President Hamid Karzai widened his lead in Afghanistan's presidential race as new vote tallies were released Saturday, inching closer to the 50 percent threshold of votes he needs to avoid a run-off.

As Afghanistan's Independent Election Commission slowly releases partial results from the Aug. 20 presidential election, accusations of fraud have poured into the Electoral Complaint Commission. Videos of alleged fraud have been posted on the Internet, and Karzai's top challenger, Abdullah Abdullah, has made multiple complaints of cheating.

The allegations from Abdullah and other presidential candidates, along with low turnout in the violent south because of Taliban threats of violence, could strip the election of legitimacy in Afghan eyes. Security officials are monitoring tensions among Abdullah supporters for any signs that the election turmoil could ignite violence.

The latest results show Karzai ahead with 46.2 percent of the votes already counted against Abdullah's 31.4 percent. The results are based on 35 percent of the country's polling stations, meaning they could still change dramatically. Karzai must win 50 percent of ballots cast to avoid a runoff.

Final results will not be released until late September after the allegations of fraud have been investigated.

In Abdullah's latest salvo against the Afghan president, he said Karzai was behind "state-crafted, massive election fraud" and called his government "too corrupt" and the "worst in the world."

The U.N.-backed Electoral Comp might not be named until November or even later, and there are signs the strung-out process is fraying U.S.-Afghan relations.

On Friday, two officials said Karzai angrily accused the U.S. of pushing for a runoff vote during a heated meeting with Holbrooke the day after the election.

Karzai assured Holbrooke he would accept the election results but bristled when Holbrooke asked if he would also agree to a runoff, according to officials briefed about the meeting who spoke on condition of anonymity because of the sensitivity of the information.

An angry Karzai accused the U.S. of urging a second round before all votes had been counted. Karzai said he would accept the election commission's tabulation as long as it reflected the facts. He did not elaborate, according to the officials.

Karzai enjoyed close ties with the Bush administration, which helped propel him to power after the collapse of the Taliban government in the U.S.-led invasion.

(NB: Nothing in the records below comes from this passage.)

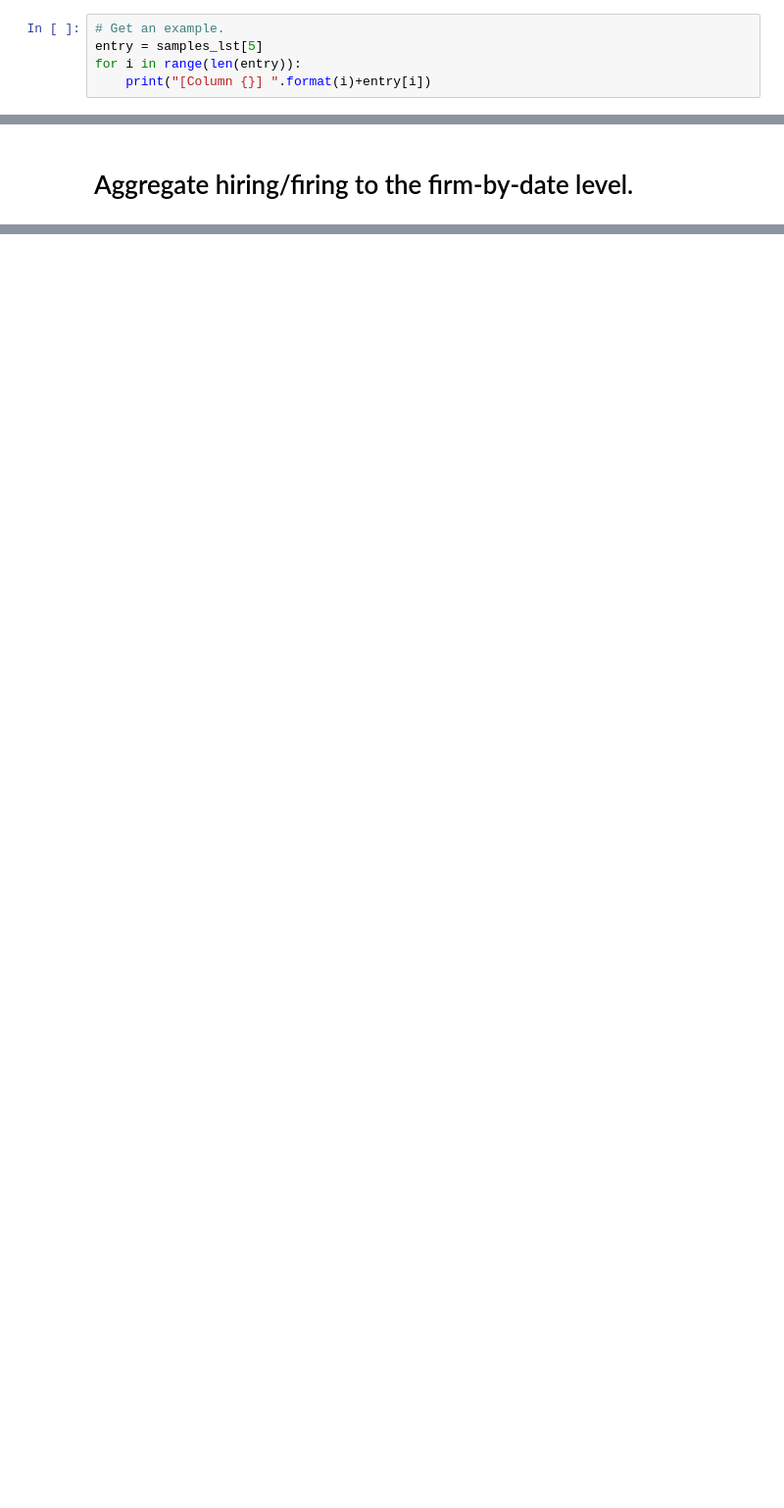
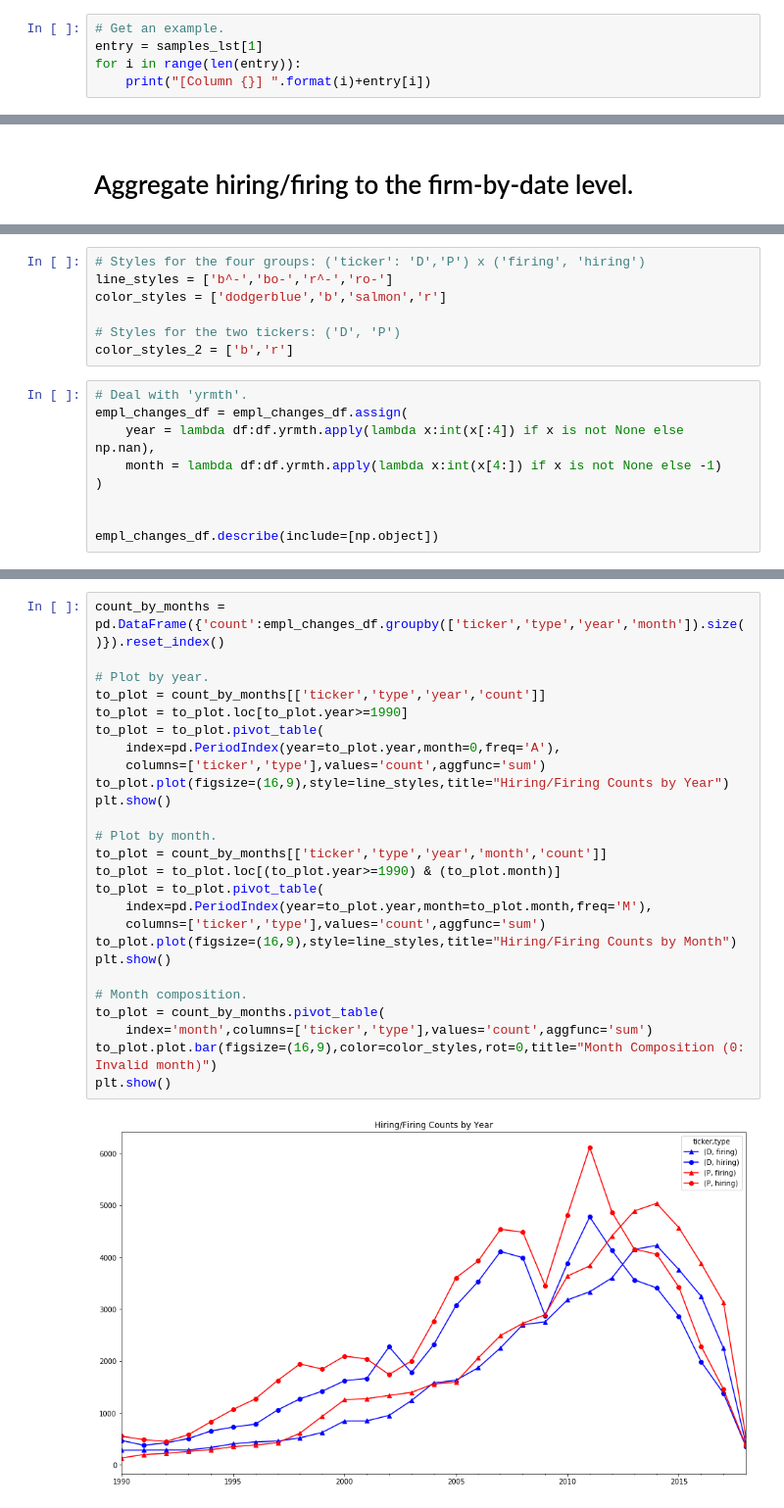
Before and after one commit to hodsonjames/employment, a Jupyter notebook: tech-jobs/Summary Statistics.ipynb, the cells around one changed output, grey strips where cells are left out. Shown at 98% size. Drawn from its saved outputs; the diff is of its cells as text; blank space fills up the shorter version.

Commit message:
Update the code to perform plottings. (Unfinished)

```diff
--- a/tech-jobs/Summary Statistics.ipynb
+++ b/tech-jobs/Summary Statistics.ipynb
@@ -109,6 +99,6 @@ entries_df
 # %%
 # Get an example.
-entry = samples_lst[5]
+entry = samples_lst[1]
 for i in range(len(entry)):
     print("[Column {}] ".format(i)+entry[i])
 # %% [output]
@@ -179,0 +288,16 @@ with open(empl_file,"rb") as f:
+# %%
+# Styles for the four groups: ('ticker': 'D','P') x ('firing', 'hiring')
+line_styles = ['b^-','bo-','r^-','ro-']
+color_styles = ['dodgerblue','b','salmon','r']
+
+# Styles for the two tickers: ('D', 'P')
+color_styles_2 = ['b','r']
+# %%
+# Deal with 'yrmth'.
+empl_changes_df = empl_changes_df.assign(
+    year = lambda df:df.yrmth.apply(lambda x:int(x[:4]) if x is not None else np.nan),
+    month = lambda df:df.yrmth.apply(lambda x:int(x[4:]) if x is not None else -1)
+)
+
+
+empl_changes_df.describe(include=[np.object])
@@ -179,0 +313,28 @@ with open(empl_file,"rb") as f:
+# %%
+count_by_months = pd.DataFrame({'count':empl_changes_df.groupby(['ticker','type','year','month']).size()}).reset_index()
+
+# Plot by year.
+to_plot = count_by_months[['ticker','type','year','count']]
+to_plot = to_plot.loc[to_plot.year>=1990]
+to_plot = to_plot.pivot_table(
+    index=pd.PeriodIndex(year=to_plot.year,month=0,freq='A'),
+    columns=['ticker','type'],values='count',aggfunc='sum')
+to_plot.plot(figsize=(16,9),style=line_styles,title="Hiring/Firing Counts by Year")
+plt.show()
+
+# Plot by month.
+to_plot = count_by_months[['ticker','type','year','month','count']]
+to_plot = to_plot.loc[(to_plot.year>=1990) & (to_plot.month)]
+to_plot = to_plot.pivot_table(
+    index=pd.PeriodIndex(year=to_plot.year,month=to_plot.month,freq='M'),
+    columns=['ticker','type'],values='count',aggfunc='sum')
+to_plot.plot(figsize=(16,9),style=line_styles,title="Hiring/Firing Counts by Month")
+plt.show()
+
+# Month composition.
+to_plot = count_by_months.pivot_table(
+    index='month',columns=['ticker','type'],values='count',aggfunc='sum')
+to_plot.plot.bar(figsize=(16,9),color=color_styles,rot=0,title="Month Composition (0: Invalid month)")
+plt.show()
+# %% [output]
+[figure, added]
```
Also changed, not shown: parts of 19 cells of this notebook.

Since the Obama administration took office, U.S. officials have accused Karzai of weak leadership as well as tolerating corruption and a flourishing drug trade.